Provided material:

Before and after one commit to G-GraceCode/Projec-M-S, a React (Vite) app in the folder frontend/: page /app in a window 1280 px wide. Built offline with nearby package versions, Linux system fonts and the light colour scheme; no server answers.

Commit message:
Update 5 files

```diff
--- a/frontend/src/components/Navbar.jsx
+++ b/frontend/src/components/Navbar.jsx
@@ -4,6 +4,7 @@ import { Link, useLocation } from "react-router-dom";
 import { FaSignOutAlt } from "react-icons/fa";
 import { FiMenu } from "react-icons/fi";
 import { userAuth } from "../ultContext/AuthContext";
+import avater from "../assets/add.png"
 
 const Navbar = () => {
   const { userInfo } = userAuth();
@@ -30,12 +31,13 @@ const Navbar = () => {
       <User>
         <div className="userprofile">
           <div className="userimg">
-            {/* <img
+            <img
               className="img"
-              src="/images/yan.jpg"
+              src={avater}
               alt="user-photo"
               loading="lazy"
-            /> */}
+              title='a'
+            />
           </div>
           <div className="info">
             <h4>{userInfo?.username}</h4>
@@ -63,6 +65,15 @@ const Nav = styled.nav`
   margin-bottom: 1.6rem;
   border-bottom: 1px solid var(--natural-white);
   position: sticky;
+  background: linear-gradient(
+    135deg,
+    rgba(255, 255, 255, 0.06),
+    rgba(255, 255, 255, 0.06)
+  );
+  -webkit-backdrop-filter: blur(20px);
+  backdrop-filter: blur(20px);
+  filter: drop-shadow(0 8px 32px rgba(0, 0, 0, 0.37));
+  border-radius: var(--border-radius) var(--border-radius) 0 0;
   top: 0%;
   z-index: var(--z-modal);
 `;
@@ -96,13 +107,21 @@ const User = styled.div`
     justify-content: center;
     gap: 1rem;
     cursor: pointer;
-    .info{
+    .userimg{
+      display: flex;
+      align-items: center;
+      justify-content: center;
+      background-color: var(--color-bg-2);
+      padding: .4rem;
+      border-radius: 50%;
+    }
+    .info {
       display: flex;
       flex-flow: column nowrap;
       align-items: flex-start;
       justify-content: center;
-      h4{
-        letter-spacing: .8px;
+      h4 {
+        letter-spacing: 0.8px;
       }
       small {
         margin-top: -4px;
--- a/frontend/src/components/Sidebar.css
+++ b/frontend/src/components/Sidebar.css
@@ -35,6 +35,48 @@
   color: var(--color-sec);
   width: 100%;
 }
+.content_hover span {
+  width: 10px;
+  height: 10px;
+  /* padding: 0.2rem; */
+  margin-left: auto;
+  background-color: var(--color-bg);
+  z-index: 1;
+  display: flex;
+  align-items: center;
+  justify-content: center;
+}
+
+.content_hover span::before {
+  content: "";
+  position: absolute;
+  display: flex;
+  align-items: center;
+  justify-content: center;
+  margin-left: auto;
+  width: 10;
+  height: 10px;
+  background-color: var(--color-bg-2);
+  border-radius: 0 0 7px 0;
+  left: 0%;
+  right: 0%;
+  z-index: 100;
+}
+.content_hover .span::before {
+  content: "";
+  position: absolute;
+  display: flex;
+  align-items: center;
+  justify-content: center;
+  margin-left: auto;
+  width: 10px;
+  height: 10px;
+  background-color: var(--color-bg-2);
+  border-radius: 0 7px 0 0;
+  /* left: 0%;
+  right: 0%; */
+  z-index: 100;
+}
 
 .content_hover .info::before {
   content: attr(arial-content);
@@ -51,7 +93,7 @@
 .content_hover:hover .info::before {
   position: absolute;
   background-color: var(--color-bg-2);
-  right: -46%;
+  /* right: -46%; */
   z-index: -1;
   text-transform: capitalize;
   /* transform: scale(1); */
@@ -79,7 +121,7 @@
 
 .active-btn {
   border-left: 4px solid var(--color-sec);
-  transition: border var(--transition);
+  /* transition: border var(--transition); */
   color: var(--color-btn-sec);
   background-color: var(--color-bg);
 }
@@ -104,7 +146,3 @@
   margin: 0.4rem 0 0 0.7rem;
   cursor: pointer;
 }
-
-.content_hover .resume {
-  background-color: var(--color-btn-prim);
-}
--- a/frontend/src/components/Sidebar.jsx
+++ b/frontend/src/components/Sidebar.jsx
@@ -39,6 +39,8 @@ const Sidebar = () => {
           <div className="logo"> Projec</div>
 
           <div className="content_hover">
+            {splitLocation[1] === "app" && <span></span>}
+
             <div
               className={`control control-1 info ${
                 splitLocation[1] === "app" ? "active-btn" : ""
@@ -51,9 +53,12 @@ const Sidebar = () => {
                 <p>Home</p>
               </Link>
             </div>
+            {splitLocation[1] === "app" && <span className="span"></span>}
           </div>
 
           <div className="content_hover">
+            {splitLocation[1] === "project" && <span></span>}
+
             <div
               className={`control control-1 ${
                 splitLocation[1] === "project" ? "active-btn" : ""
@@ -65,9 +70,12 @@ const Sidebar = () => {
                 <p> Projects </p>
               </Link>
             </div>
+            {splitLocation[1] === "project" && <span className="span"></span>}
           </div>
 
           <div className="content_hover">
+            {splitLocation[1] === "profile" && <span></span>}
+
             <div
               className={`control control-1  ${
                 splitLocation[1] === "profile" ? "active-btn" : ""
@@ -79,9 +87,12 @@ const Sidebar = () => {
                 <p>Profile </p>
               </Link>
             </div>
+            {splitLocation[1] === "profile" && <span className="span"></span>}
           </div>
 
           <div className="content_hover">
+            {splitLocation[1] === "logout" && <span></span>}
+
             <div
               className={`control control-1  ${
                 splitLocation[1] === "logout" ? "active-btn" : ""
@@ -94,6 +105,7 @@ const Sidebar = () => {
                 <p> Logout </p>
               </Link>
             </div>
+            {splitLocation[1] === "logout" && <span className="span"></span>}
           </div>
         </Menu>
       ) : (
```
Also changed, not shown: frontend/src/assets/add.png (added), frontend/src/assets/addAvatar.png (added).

Your task: The records above are to be output in full and without error.

Response to the task:
Before and after one commit to G-GraceCode/Projec-M-S, a React (Vite) app in the folder frontend/: page /app in a window 1280 px wide. Built offline with nearby package versions, Linux system fonts and the light colour scheme; no server answers.

Commit message:
Update 5 files

```diff
--- a/frontend/src/components/Navbar.jsx
+++ b/frontend/src/components/Navbar.jsx
@@ -4,6 +4,7 @@ import { Link, useLocation } from "react-router-dom";
 import { FaSignOutAlt } from "react-icons/fa";
 import { FiMenu } from "react-icons/fi";
 import { userAuth } from "../ultContext/AuthContext";
+import avater from "../assets/add.png"
 
 const Navbar = () => {
   const { userInfo } = userAuth();
@@ -30,12 +31,13 @@ const Navbar = () => {
       <User>
         <div className="userprofile">
           <div className="userimg">
-            {/* <img
+            <img
               className="img"
-              src="/images/yan.jpg"
+              src={avater}
               alt="user-photo"
               loading="lazy"
-            /> */}
+              title='a'
+            />
           </div>
           <div className="info">
             <h4>{userInfo?.username}</h4>
@@ -63,6 +65,15 @@ const Nav = styled.nav`
   margin-bottom: 1.6rem;
   border-bottom: 1px solid var(--natural-white);
   position: sticky;
+  background: linear-gradient(
+    135deg,
+    rgba(255, 255, 255, 0.06),
+    rgba(255, 255, 255, 0.06)
+  );
+  -webkit-backdrop-filter: blur(20px);
+  backdrop-filter: blur(20px);
+  filter: drop-shadow(0 8px 32px rgba(0, 0, 0, 0.37));
+  border-radius: var(--border-radius) var(--border-radius) 0 0;
   top: 0%;
   z-index: var(--z-modal);
 `;
@@ -96,13 +107,21 @@ const User = styled.div`
     justify-content: center;
     gap: 1rem;
     cursor: pointer;
-    .info{
+    .userimg{
+      display: flex;
+      align-items: center;
+      justify-content: center;
+      background-color: var(--color-bg-2);
+      padding: .4rem;
+      border-radius: 50%;
+    }
+    .info {
       display: flex;
       flex-flow: column nowrap;
       align-items: flex-start;
       justify-content: center;
-      h4{
-        letter-spacing: .8px;
+      h4 {
+        letter-spacing: 0.8px;
       }
       small {
         margin-top: -4px;
--- a/frontend/src/components/Sidebar.css
+++ b/frontend/src/components/Sidebar.css
@@ -35,6 +35,48 @@
   color: var(--color-sec);
   width: 100%;
 }
+.content_hover span {
+  width: 10px;
+  height: 10px;
+  /* padding: 0.2rem; */
+  margin-left: auto;
+  background-color: var(--color-bg);
+  z-index: 1;
+  display: flex;
+  align-items: center;
+  justify-content: center;
+}
+
+.content_hover span::before {
+  content: "";
+  position: absolute;
+  display: flex;
+  align-items: center;
+  justify-content: center;
+  margin-left: auto;
+  width: 10;
+  height: 10px;
+  background-color: var(--color-bg-2);
+  border-radius: 0 0 7px 0;
+  left: 0%;
+  right: 0%;
+  z-index: 100;
+}
+.content_hover .span::before {
+  content: "";
+  position: absolute;
+  display: flex;
+  align-items: center;
+  justify-content: center;
+  margin-left: auto;
+  width: 10px;
+  height: 10px;
+  background-color: var(--color-bg-2);
+  border-radius: 0 7px 0 0;
+  /* left: 0%;
+  right: 0%; */
+  z-index: 100;
+}
 
 .content_hover .info::before {
   content: attr(arial-content);
@@ -51,7 +93,7 @@
 .content_hover:hover .info::before {
   position: absolute;
   background-color: var(--color-bg-2);
-  right: -46%;
+  /* right: -46%; */
   z-index: -1;
   text-transform: capitalize;
   /* transform: scale(1); */
@@ -79,7 +121,7 @@
 
 .active-btn {
   border-left: 4px solid var(--color-sec);
-  transition: border var(--transition);
+  /* transition: border var(--transition); */
   color: var(--color-btn-sec);
   background-color: var(--color-bg);
 }
@@ -104,7 +146,3 @@
   margin: 0.4rem 0 0 0.7rem;
   cursor: pointer;
 }
-
-.content_hover .resume {
-  background-color: var(--color-btn-prim);
-}
--- a/frontend/src/components/Sidebar.jsx
+++ b/frontend/src/components/Sidebar.jsx
@@ -39,6 +39,8 @@ const Sidebar = () => {
           <div className="logo"> Projec</div>
 
           <div className="content_hover">
+            {splitLocation[1] === "app" && <span></span>}
+
             <div
               className={`control control-1 info ${
                 splitLocation[1] === "app" ? "active-btn" : ""
@@ -51,9 +53,12 @@ const Sidebar = () => {
                 <p>Home</p>
               </Link>
             </div>
+            {splitLocation[1] === "app" && <span className="span"></span>}
           </div>
 
           <div className="content_hover">
+            {splitLocation[1] === "project" && <span></span>}
+
             <div
               className={`control control-1 ${
                 splitLocation[1] === "project" ? "active-btn" : ""
@@ -65,9 +70,12 @@ const Sidebar = () => {
                 <p> Projects </p>
               </Link>
             </div>
+            {splitLocation[1] === "project" && <span className="span"></span>}
           </div>
 
           <div className="content_hover">
+            {splitLocation[1] === "profile" && <span></span>}
+
             <div
               className={`control control-1  ${
                 splitLocation[1] === "profile" ? "active-btn" : ""
@@ -79,9 +87,12 @@ const Sidebar = () => {
                 <p>Profile </p>
               </Link>
             </div>
+            {splitLocation[1] === "profile" && <span className="span"></span>}
           </div>
 
           <div className="content_hover">
+            {splitLocation[1] === "logout" && <span></span>}
+
             <div
               className={`control control-1  ${
                 splitLocation[1] === "logout" ? "active-btn" : ""
@@ -94,6 +105,7 @@ const Sidebar = () => {
                 <p> Logout </p>
               </Link>
             </div>
+            {splitLocation[1] === "logout" && <span className="span"></span>}
           </div>
         </Menu>
       ) : (
```
Also changed, not shown: frontend/src/assets/add.png (added), frontend/src/assets/addAvatar.png (added).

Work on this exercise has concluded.